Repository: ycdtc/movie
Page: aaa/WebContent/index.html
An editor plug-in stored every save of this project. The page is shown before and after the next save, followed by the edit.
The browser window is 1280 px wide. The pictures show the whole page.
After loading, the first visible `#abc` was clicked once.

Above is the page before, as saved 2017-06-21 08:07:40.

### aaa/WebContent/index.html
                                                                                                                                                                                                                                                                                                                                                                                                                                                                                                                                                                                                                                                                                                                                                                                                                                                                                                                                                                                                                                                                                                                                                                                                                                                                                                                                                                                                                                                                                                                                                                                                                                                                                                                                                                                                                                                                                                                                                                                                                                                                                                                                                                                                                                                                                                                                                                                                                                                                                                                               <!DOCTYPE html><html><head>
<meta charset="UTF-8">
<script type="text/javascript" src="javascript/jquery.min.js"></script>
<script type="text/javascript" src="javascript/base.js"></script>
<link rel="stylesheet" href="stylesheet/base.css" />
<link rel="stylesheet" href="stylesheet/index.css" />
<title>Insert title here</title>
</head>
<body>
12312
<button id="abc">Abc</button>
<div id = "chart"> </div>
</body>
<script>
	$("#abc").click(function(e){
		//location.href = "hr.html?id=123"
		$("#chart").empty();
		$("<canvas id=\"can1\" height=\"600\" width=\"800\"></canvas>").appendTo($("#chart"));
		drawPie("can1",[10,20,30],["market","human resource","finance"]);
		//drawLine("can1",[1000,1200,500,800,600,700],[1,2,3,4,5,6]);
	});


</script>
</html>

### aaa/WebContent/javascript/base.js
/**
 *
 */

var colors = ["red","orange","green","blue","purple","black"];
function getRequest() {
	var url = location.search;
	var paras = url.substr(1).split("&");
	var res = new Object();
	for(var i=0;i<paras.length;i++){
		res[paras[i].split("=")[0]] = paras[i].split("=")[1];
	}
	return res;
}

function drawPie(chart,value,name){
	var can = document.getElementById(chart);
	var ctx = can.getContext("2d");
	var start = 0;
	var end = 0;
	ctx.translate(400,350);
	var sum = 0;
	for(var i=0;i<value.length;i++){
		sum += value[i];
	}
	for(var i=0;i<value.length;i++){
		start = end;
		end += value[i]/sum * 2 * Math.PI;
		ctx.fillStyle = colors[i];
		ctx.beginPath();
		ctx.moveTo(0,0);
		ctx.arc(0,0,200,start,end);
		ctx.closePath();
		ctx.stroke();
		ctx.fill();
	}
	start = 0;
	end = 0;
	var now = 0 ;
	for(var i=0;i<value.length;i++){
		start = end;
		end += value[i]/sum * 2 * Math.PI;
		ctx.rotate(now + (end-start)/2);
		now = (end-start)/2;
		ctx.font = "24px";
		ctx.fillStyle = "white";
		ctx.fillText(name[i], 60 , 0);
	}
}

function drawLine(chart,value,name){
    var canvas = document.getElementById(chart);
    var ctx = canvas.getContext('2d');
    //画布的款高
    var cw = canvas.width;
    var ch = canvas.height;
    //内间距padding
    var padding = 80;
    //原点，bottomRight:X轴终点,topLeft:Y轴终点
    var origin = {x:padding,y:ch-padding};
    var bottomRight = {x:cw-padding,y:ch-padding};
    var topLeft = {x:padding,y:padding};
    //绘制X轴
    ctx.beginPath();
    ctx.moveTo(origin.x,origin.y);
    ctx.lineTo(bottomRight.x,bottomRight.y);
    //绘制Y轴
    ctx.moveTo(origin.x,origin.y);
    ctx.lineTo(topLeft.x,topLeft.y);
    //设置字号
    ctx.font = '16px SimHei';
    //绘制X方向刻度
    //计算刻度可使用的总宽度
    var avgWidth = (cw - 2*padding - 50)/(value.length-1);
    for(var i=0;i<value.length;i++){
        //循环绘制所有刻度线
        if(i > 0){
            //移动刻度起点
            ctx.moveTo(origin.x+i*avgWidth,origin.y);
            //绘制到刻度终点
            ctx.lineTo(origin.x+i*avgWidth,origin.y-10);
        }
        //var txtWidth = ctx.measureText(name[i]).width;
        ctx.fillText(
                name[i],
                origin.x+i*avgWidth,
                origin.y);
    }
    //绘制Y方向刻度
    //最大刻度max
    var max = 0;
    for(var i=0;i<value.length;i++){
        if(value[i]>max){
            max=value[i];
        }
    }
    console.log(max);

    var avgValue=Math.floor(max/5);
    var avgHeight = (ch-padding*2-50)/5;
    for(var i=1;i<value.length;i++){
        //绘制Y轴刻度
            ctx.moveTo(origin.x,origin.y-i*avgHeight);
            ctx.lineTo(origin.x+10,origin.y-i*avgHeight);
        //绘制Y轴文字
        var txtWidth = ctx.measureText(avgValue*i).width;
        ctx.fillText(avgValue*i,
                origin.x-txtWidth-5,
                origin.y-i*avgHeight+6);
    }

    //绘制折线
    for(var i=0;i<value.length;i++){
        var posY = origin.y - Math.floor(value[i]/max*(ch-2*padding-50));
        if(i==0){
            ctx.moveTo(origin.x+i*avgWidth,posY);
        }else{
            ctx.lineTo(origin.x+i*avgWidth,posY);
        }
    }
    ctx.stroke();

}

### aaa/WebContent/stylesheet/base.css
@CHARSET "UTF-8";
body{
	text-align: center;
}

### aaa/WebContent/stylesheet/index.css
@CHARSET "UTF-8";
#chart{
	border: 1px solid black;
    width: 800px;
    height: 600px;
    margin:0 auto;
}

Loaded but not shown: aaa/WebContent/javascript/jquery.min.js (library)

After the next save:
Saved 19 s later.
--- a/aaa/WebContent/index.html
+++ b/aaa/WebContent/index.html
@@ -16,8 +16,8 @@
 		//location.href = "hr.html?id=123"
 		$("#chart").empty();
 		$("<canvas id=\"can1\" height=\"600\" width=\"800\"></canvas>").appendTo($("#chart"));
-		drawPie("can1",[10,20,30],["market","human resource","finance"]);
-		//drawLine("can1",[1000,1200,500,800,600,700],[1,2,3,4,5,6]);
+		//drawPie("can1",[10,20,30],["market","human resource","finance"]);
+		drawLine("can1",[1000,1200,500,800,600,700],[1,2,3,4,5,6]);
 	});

▸ **Required action**:
From the records above, pick out and copy each line holding the word "chart".

▸ **Answer space**:
<div id = "chart"> </div>
		$("#chart").empty();
		$("<canvas id=\"can1\" height=\"600\" width=\"800\"></canvas>").appendTo($("#chart"));
function drawPie(chart,value,name){
	var can = document.getElementById(chart);
function drawLine(chart,value,name){
    var canvas = document.getElementById(chart);
#chart{
 		$("#chart").empty();
 		$("<canvas id=\"can1\" height=\"600\" width=\"800\"></canvas>").appendTo($("#chart"));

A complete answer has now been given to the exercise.